§ **What you are asked to do**
Give back every entry exactly; drop the pictures.

§ **Data for this task**
———

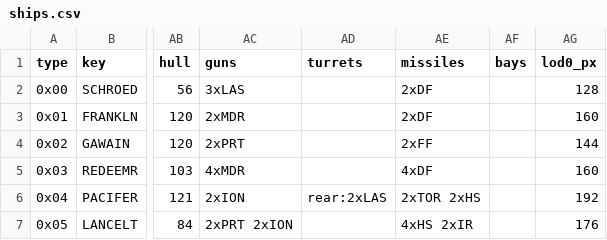
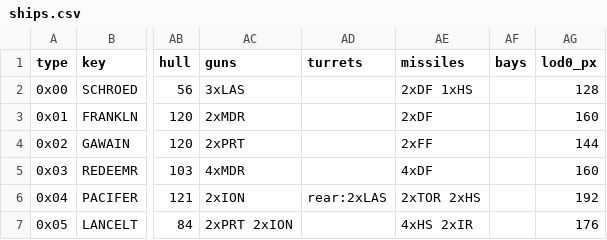
Before and after one commit to fireflyk64/dosbox3d, a CSV file: retrovega/data/ships.csv, drawn as a sheet; only a part is shown, gaps mark what is left out; the diff names each change by its address in the sheet, - before the commit and + after, or states it on an @@ line.

```diff
--- a/retrovega/data/ships.csv
+++ b/retrovega/data/ships.csv
-AE2 (missiles): 2xDF
+AE2 (missiles): 2xDF 1xHS
```
Also changed, not shown: 3 other files.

———

§ **The answer**
Before and after one commit to fireflyk64/dosbox3d, a CSV file: retrovega/data/ships.csv, drawn as a sheet; only a part is shown, gaps mark what is left out; the diff names each change by its address in the sheet, - before the commit and + after, or states it on an @@ line.

```diff
--- a/retrovega/data/ships.csv
+++ b/retrovega/data/ships.csv
-AE2 (missiles): 2xDF
+AE2 (missiles): 2xDF 1xHS
```
Also changed, not shown: 3 other files.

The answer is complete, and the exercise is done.